Pictures stay out. Everything else in the entries is copied exactly.

Segment Start: EXTRACTED INFORMATION

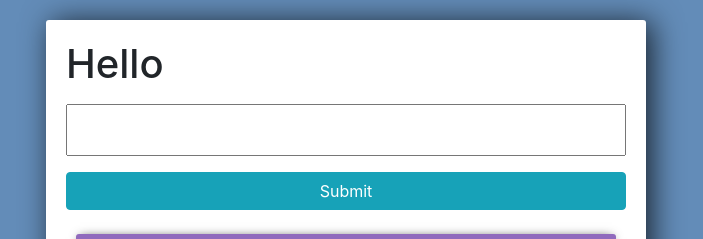
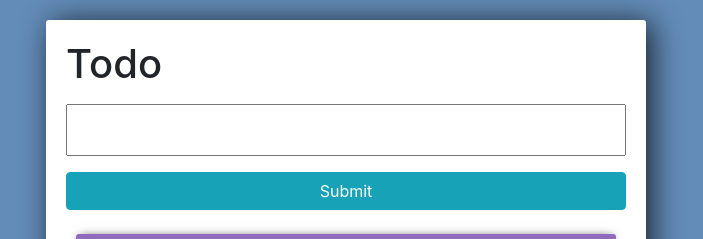
Before and after one commit to Matinggff/TodoApp-django, a Django app: page / in a window 1280 px wide. Shown: the top 239 px of the page, without its empty margins (294-997 px from the left). Run offline with Django 4.2, Linux system fonts and the light colour scheme; tables that the repository leaves empty hold one stand-in row (values such as "Sample post"); some libraries are stand-ins or nearby versions.

Commit message:
Update index.html

```diff
--- a/todo/toodo/templates/toodo/index.html
+++ b/todo/toodo/templates/toodo/index.html
@@ -46,7 +46,7 @@
 
 </style>
 <div class="center-column">
-<h1>Hello</h1>
+<h1>Todo</h1>
 
 <form method="POST" action="/">
     {% csrf_token %}
```
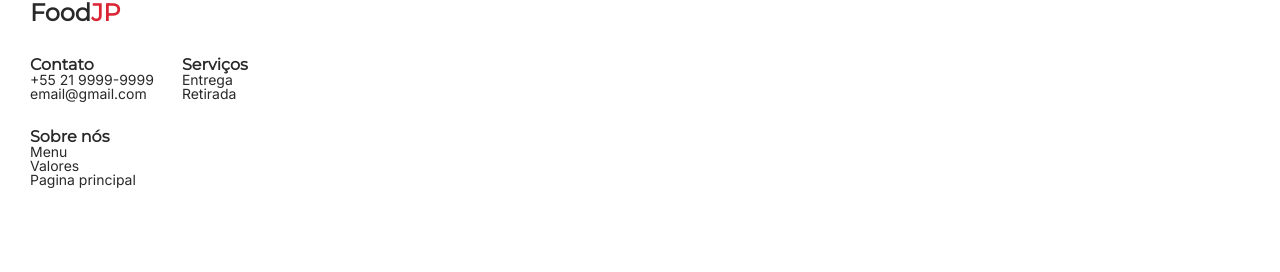
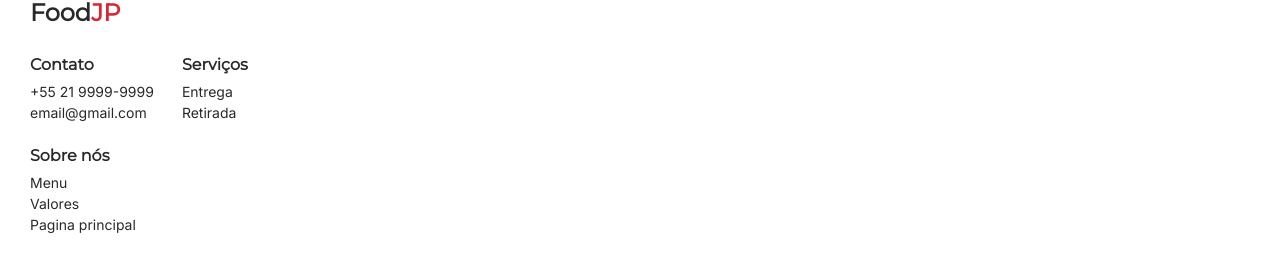
Before and after one commit to lefurtado/food-jp, a React (Vite) app: page / in a window 1280 px wide. Shown: the part 2510-2782 px from the top of the page. Before the commit the page ends 2753 px from the top, so only its background shows below. Built offline with nearby package versions, Linux system fonts and the light colour scheme.

Commit message:
update: atualizado estilo dos componentes com margin

```diff
--- a/src/components/ItemFooter.jsx
+++ b/src/components/ItemFooter.jsx
@@ -4,6 +4,7 @@ import PropTypes from 'prop-types';
 const ItemFooterStyle = styled.div`
     font-family: 'Inter', sans-serif;
     font-size: 14px;
+    margin-top: 7px;
 
     a {
         text-decoration: none;
--- a/src/components/SubtituloFooter.jsx
+++ b/src/components/SubtituloFooter.jsx
@@ -6,6 +6,7 @@ const SubtituloFooterStyle = styled.div`
     font-size: 16px;
     font-weight: 600;
     color: ${({theme}) => theme.colors.dark10};
+    margin-bottom: 5px;
 `;
 
 export default function SubtituloFooter({ children }) {
```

Segment End: EXTRACTED INFORMATION

● RESPONSE TO THE EXERCISE
Before and after one commit to Matinggff/TodoApp-django, a Django app: page / in a window 1280 px wide. Shown: the top 239 px of the page, without its empty margins (294-997 px from the left). Run offline with Django 4.2, Linux system fonts and the light colour scheme; tables that the repository leaves empty hold one stand-in row (values such as "Sample post"); some libraries are stand-ins or nearby versions.

Commit message:
Update index.html

```diff
--- a/todo/toodo/templates/toodo/index.html
+++ b/todo/toodo/templates/toodo/index.html
@@ -46,7 +46,7 @@
 
 </style>
 <div class="center-column">
-<h1>Hello</h1>
+<h1>Todo</h1>
 
 <form method="POST" action="/">
     {% csrf_token %}
```
Before and after one commit to lefurtado/food-jp, a React (Vite) app: page / in a window 1280 px wide. Shown: the part 2510-2782 px from the top of the page. Before the commit the page ends 2753 px from the top, so only its background shows below. Built offline with nearby package versions, Linux system fonts and the light colour scheme.

Commit message:
update: atualizado estilo dos componentes com margin

```diff
--- a/src/components/ItemFooter.jsx
+++ b/src/components/ItemFooter.jsx
@@ -4,6 +4,7 @@ import PropTypes from 'prop-types';
 const ItemFooterStyle = styled.div`
     font-family: 'Inter', sans-serif;
     font-size: 14px;
+    margin-top: 7px;
 
     a {
         text-decoration: none;
--- a/src/components/SubtituloFooter.jsx
+++ b/src/components/SubtituloFooter.jsx
@@ -6,6 +6,7 @@ const SubtituloFooterStyle = styled.div`
     font-size: 16px;
     font-weight: 600;
     color: ${({theme}) => theme.colors.dark10};
+    margin-bottom: 5px;
 `;
 
 export default function SubtituloFooter({ children }) {
```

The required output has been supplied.